What you are asked to do: Every line of the data below is to be given again as it appears, with the images removed.

Exercise input:
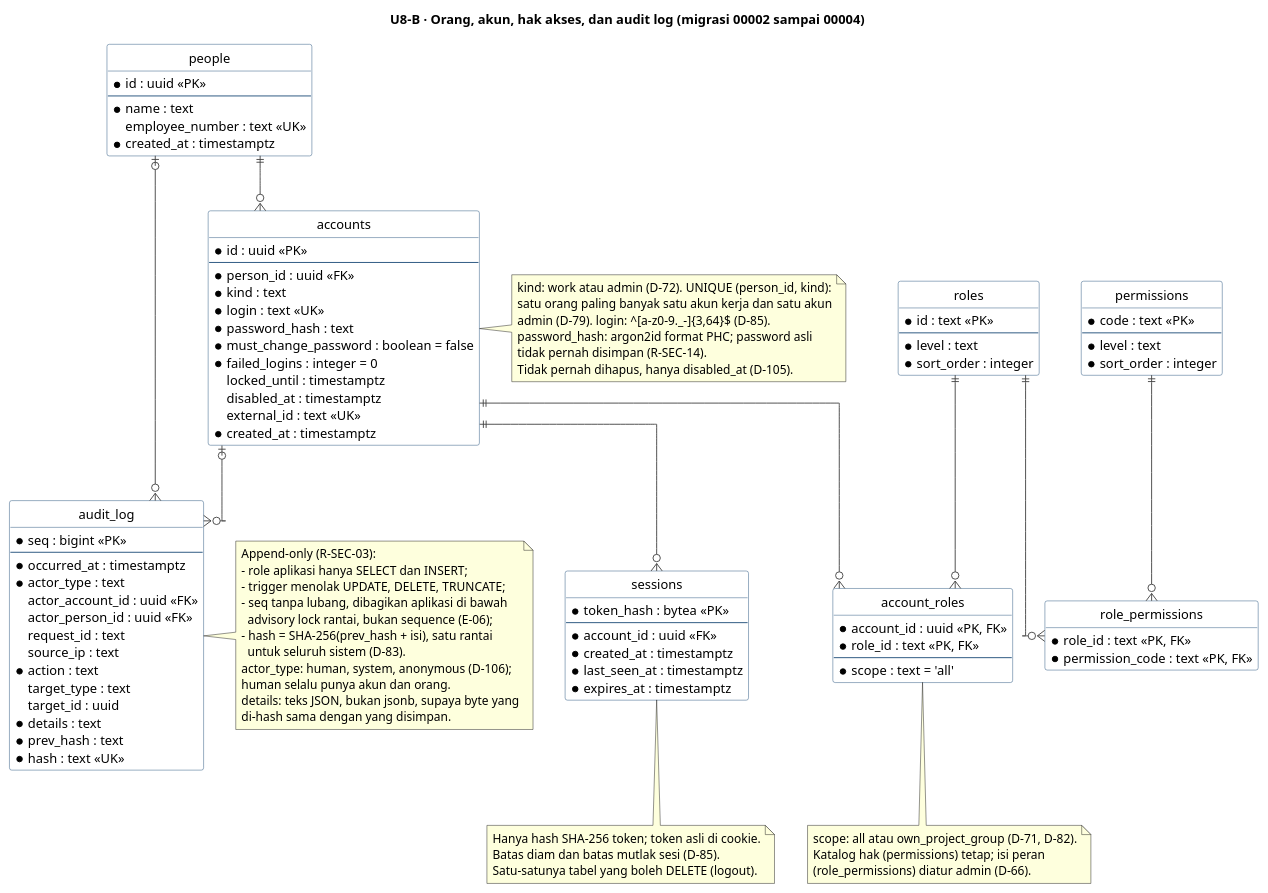
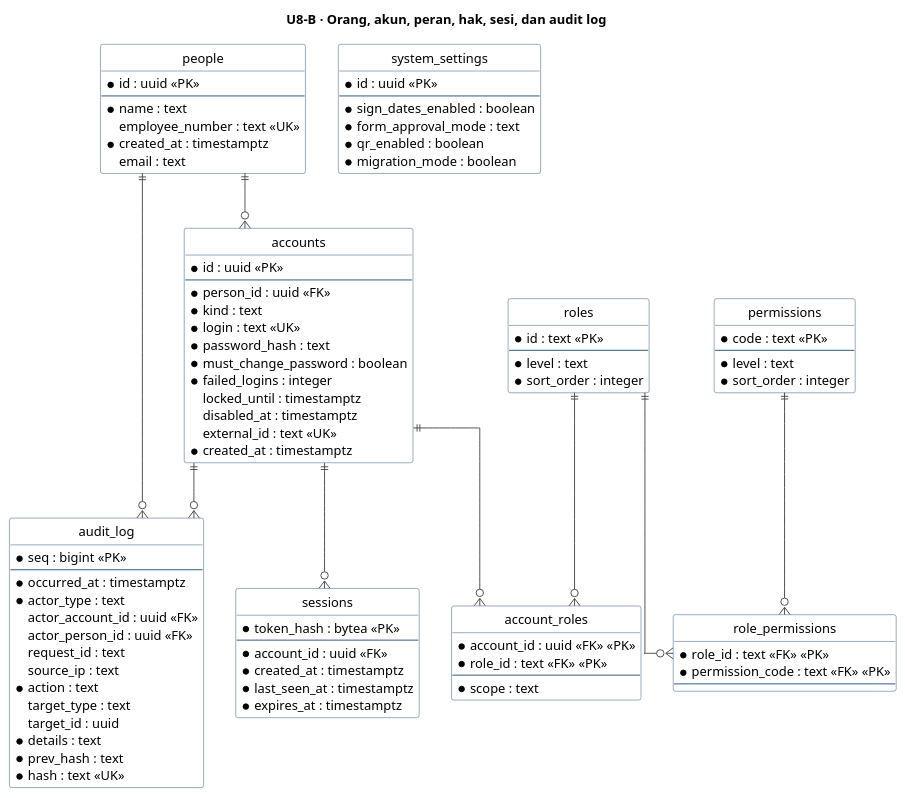
Before and after one commit to dkpauzi/revioten: the second of 10 diagrams in docs/uml/U8-erd.puml, drawn with PlantUML. The commit also changed other lines of this file and 61 other files, not shown here.

First line of the commit message:
D-194 (layar), UML draft 0.16, dan temuan E-126 sampai E-128

```diff
--- a/docs/uml/U8-erd.puml
+++ b/docs/uml/U8-erd.puml
@@ -148,130 +120,107 @@
 @startuml U8-B-akses-dan-audit
 hide circle
 hide empty members
 skinparam linetype ortho
 skinparam shadowing false
 skinparam ArrowColor #444444
 skinparam ClassBorderColor #1F4E79
 skinparam ClassBackgroundColor #FFFFFF
 
-title U8-B · Orang, akun, hak akses, dan audit log (migrasi 00002 sampai 00004)
+title U8-B · Orang, akun, peran, hak, sesi, dan audit log
 
 entity "people" as people {
   * id : uuid <<PK>>
   --
   * name : text
   employee_number : text <<UK>>
   * created_at : timestamptz
+  email : text
 }
 
 entity "accounts" as accounts {
   * id : uuid <<PK>>
   --
   * person_id : uuid <<FK>>
   * kind : text
   * login : text <<UK>>
   * password_hash : text
-  * must_change_password : boolean = false
-  * failed_logins : integer = 0
+  * must_change_password : boolean
+  * failed_logins : integer
   locked_until : timestamptz
   disabled_at : timestamptz
   external_id : text <<UK>>
   * created_at : timestamptz
 }
 
 entity "sessions" as sessions {
   * token_hash : bytea <<PK>>
   --
   * account_id : uuid <<FK>>
   * created_at : timestamptz
   * last_seen_at : timestamptz
   * expires_at : timestamptz
 }
 
+entity "roles" as roles {
+  * id : text <<PK>>
+  --
+  * level : text
+  * sort_order : integer
+}
+
 entity "permissions" as permissions {
   * code : text <<PK>>
   --
   * level : text
   * sort_order : integer
 }
 
-entity "roles" as roles {
-  * id : text <<PK>>
+entity "role_permissions" as role_permissions {
+  * role_id : text <<FK>> <<PK>>
+  * permission_code : text <<FK>> <<PK>>
   --
-  * level : text
-  * sort_order : integer
-}
-
-entity "role_permissions" as role_permissions {
-  * role_id : text <<PK, FK>>
-  * permission_code : text <<PK, FK>>
 }
 
 entity "account_roles" as account_roles {
-  * account_id : uuid <<PK, FK>>
-  * role_id : text <<PK, FK>>
+  * account_id : uuid <<FK>> <<PK>>
+  * role_id : text <<FK>> <<PK>>
   --
-  * scope : text = 'all'
+  * scope : text
 }
 
 entity "audit_log" as audit_log {
   * seq : bigint <<PK>>
   --
   * occurred_at : timestamptz
   * actor_type : text
   actor_account_id : uuid <<FK>>
   actor_person_id : uuid <<FK>>
   request_id : text
   source_ip : text
   * action : text
   target_type : text
   target_id : uuid
   * details : text
   * prev_hash : text
   * hash : text <<UK>>
 }
 
-people ||--o{ accounts
-accounts ||--o{ sessions
-roles ||--o{ role_permissions
-permissions ||--o{ role_permissions
+entity "system_settings" as system_settings {
+  * id : uuid <<PK>>
+  --
+  * sign_dates_enabled : boolean
+  * form_approval_mode : text
+  * qr_enabled : boolean
+  * migration_mode : boolean
+}
+
 accounts ||--o{ account_roles
 roles ||--o{ account_roles
-accounts |o--o{ audit_log
-people |o--o{ audit_log
+people ||--o{ accounts
+accounts ||--o{ audit_log
+people ||--o{ audit_log
+permissions ||--o{ role_permissions
+roles ||--o{ role_permissions
+accounts ||--o{ sessions
 
-note right of accounts
-  kind: work atau admin (D-72). UNIQUE (person_id, kind):
-  satu orang paling banyak satu akun kerja dan satu akun
-  admin (D-79). login: ^[a-z0-9._-]{3,64}$ (D-85).
-  password_hash: argon2id format PHC; password asli
-  tidak pernah disimpan (R-SEC-14).
-  Tidak pernah dihapus, hanya disabled_at (D-105).
-end note
-
-note bottom of sessions
-  Hanya hash SHA-256 token; token asli di cookie.
-  Batas diam dan batas mutlak sesi (D-85).
-  Satu-satunya tabel yang boleh DELETE (logout).
-end note
-
-note bottom of account_roles
-  scope: all atau own_project_group (D-71, D-82).
-  Katalog hak (permissions) tetap; isi peran
-  (role_permissions) diatur admin (D-66).
-end note
-
-note right of audit_log
-  Append-only (R-SEC-03):
-  - role aplikasi hanya SELECT dan INSERT;
-  - trigger menolak UPDATE, DELETE, TRUNCATE;
-  - seq tanpa lubang, dibagikan aplikasi di bawah
-    advisory lock rantai, bukan sequence (E-06);
-  - hash = SHA-256(prev_hash + isi), satu rantai
-    untuk seluruh sistem (D-83).
-  actor_type: human, system, anonymous (D-106);
-  human selalu punya akun dan orang.
-  details: teks JSON, bukan jsonb, supaya byte yang
-  di-hash sama dengan yang disimpan.
-end note
 @enduml
```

Exercise answer:
Before and after one commit to dkpauzi/revioten: the second of 10 diagrams in docs/uml/U8-erd.puml, drawn with PlantUML. The commit also changed other lines of this file and 61 other files, not shown here.

First line of the commit message:
D-194 (layar), UML draft 0.16, dan temuan E-126 sampai E-128

```diff
--- a/docs/uml/U8-erd.puml
+++ b/docs/uml/U8-erd.puml
@@ -148,130 +120,107 @@
 @startuml U8-B-akses-dan-audit
 hide circle
 hide empty members
 skinparam linetype ortho
 skinparam shadowing false
 skinparam ArrowColor #444444
 skinparam ClassBorderColor #1F4E79
 skinparam ClassBackgroundColor #FFFFFF
 
-title U8-B · Orang, akun, hak akses, dan audit log (migrasi 00002 sampai 00004)
+title U8-B · Orang, akun, peran, hak, sesi, dan audit log
 
 entity "people" as people {
   * id : uuid <<PK>>
   --
   * name : text
   employee_number : text <<UK>>
   * created_at : timestamptz
+  email : text
 }
 
 entity "accounts" as accounts {
   * id : uuid <<PK>>
   --
   * person_id : uuid <<FK>>
   * kind : text
   * login : text <<UK>>
   * password_hash : text
-  * must_change_password : boolean = false
-  * failed_logins : integer = 0
+  * must_change_password : boolean
+  * failed_logins : integer
   locked_until : timestamptz
   disabled_at : timestamptz
   external_id : text <<UK>>
   * created_at : timestamptz
 }
 
 entity "sessions" as sessions {
   * token_hash : bytea <<PK>>
   --
   * account_id : uuid <<FK>>
   * created_at : timestamptz
   * last_seen_at : timestamptz
   * expires_at : timestamptz
 }
 
+entity "roles" as roles {
+  * id : text <<PK>>
+  --
+  * level : text
+  * sort_order : integer
+}
+
 entity "permissions" as permissions {
   * code : text <<PK>>
   --
   * level : text
   * sort_order : integer
 }
 
-entity "roles" as roles {
-  * id : text <<PK>>
+entity "role_permissions" as role_permissions {
+  * role_id : text <<FK>> <<PK>>
+  * permission_code : text <<FK>> <<PK>>
   --
-  * level : text
-  * sort_order : integer
-}
-
-entity "role_permissions" as role_permissions {
-  * role_id : text <<PK, FK>>
-  * permission_code : text <<PK, FK>>
 }
 
 entity "account_roles" as account_roles {
-  * account_id : uuid <<PK, FK>>
-  * role_id : text <<PK, FK>>
+  * account_id : uuid <<FK>> <<PK>>
+  * role_id : text <<FK>> <<PK>>
   --
-  * scope : text = 'all'
+  * scope : text
 }
 
 entity "audit_log" as audit_log {
   * seq : bigint <<PK>>
   --
   * occurred_at : timestamptz
   * actor_type : text
   actor_account_id : uuid <<FK>>
   actor_person_id : uuid <<FK>>
   request_id : text
   source_ip : text
   * action : text
   target_type : text
   target_id : uuid
   * details : text
   * prev_hash : text
   * hash : text <<UK>>
 }
 
-people ||--o{ accounts
-accounts ||--o{ sessions
-roles ||--o{ role_permissions
-permissions ||--o{ role_permissions
+entity "system_settings" as system_settings {
+  * id : uuid <<PK>>
+  --
+  * sign_dates_enabled : boolean
+  * form_approval_mode : text
+  * qr_enabled : boolean
+  * migration_mode : boolean
+}
+
 accounts ||--o{ account_roles
 roles ||--o{ account_roles
-accounts |o--o{ audit_log
-people |o--o{ audit_log
+people ||--o{ accounts
+accounts ||--o{ audit_log
+people ||--o{ audit_log
+permissions ||--o{ role_permissions
+roles ||--o{ role_permissions
+accounts ||--o{ sessions
 
-note right of accounts
-  kind: work atau admin (D-72). UNIQUE (person_id, kind):
-  satu orang paling banyak satu akun kerja dan satu akun
-  admin (D-79). login: ^[a-z0-9._-]{3,64}$ (D-85).
-  password_hash: argon2id format PHC; password asli
-  tidak pernah disimpan (R-SEC-14).
-  Tidak pernah dihapus, hanya disabled_at (D-105).
-end note
-
-note bottom of sessions
-  Hanya hash SHA-256 token; token asli di cookie.
-  Batas diam dan batas mutlak sesi (D-85).
-  Satu-satunya tabel yang boleh DELETE (logout).
-end note
-
-note bottom of account_roles
-  scope: all atau own_project_group (D-71, D-82).
-  Katalog hak (permissions) tetap; isi peran
-  (role_permissions) diatur admin (D-66).
-end note
-
-note right of audit_log
-  Append-only (R-SEC-03):
-  - role aplikasi hanya SELECT dan INSERT;
-  - trigger menolak UPDATE, DELETE, TRUNCATE;
-  - seq tanpa lubang, dibagikan aplikasi di bawah
-    advisory lock rantai, bukan sequence (E-06);
-  - hash = SHA-256(prev_hash + isi), satu rantai
-    untuk seluruh sistem (D-83).
-  actor_type: human, system, anonymous (D-106);
-  human selalu punya akun dan orang.
-  details: teks JSON, bukan jsonb, supaya byte yang
-  di-hash sama dengan yang disimpan.
-end note
 @enduml
```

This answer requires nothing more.